§ Task description:
Where the word "README" shows up in the entries below, please copy the whole line.
BEGIN Data supplied
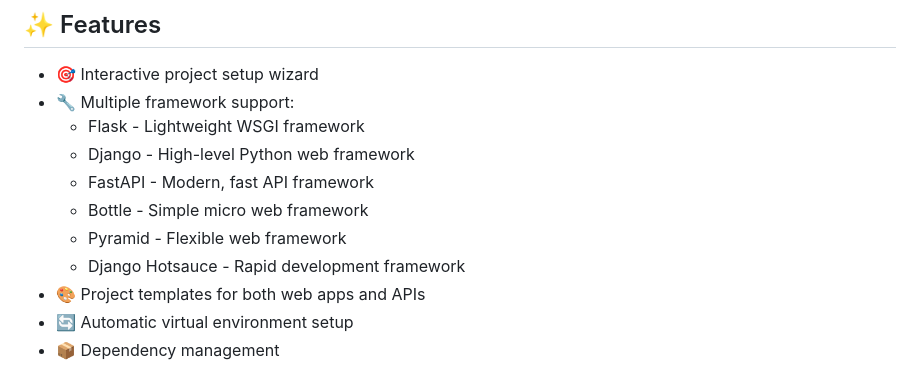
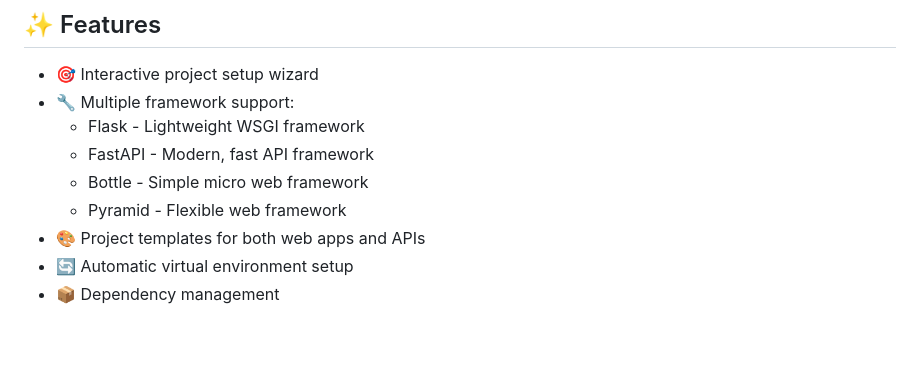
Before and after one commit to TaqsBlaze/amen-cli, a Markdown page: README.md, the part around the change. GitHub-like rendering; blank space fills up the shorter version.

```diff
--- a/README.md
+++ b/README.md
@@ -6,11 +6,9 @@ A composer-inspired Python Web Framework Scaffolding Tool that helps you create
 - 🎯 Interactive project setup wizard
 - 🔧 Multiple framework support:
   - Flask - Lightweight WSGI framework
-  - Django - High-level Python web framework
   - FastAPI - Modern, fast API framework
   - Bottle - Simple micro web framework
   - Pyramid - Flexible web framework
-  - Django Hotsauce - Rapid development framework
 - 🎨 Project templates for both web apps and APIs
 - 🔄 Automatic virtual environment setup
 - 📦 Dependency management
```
END Data supplied
§ Solution below:
Before and after one commit to TaqsBlaze/amen-cli, a Markdown page: README.md, the part around the change. GitHub-like rendering; blank space fills up the shorter version.
--- a/README.md
+++ b/README.md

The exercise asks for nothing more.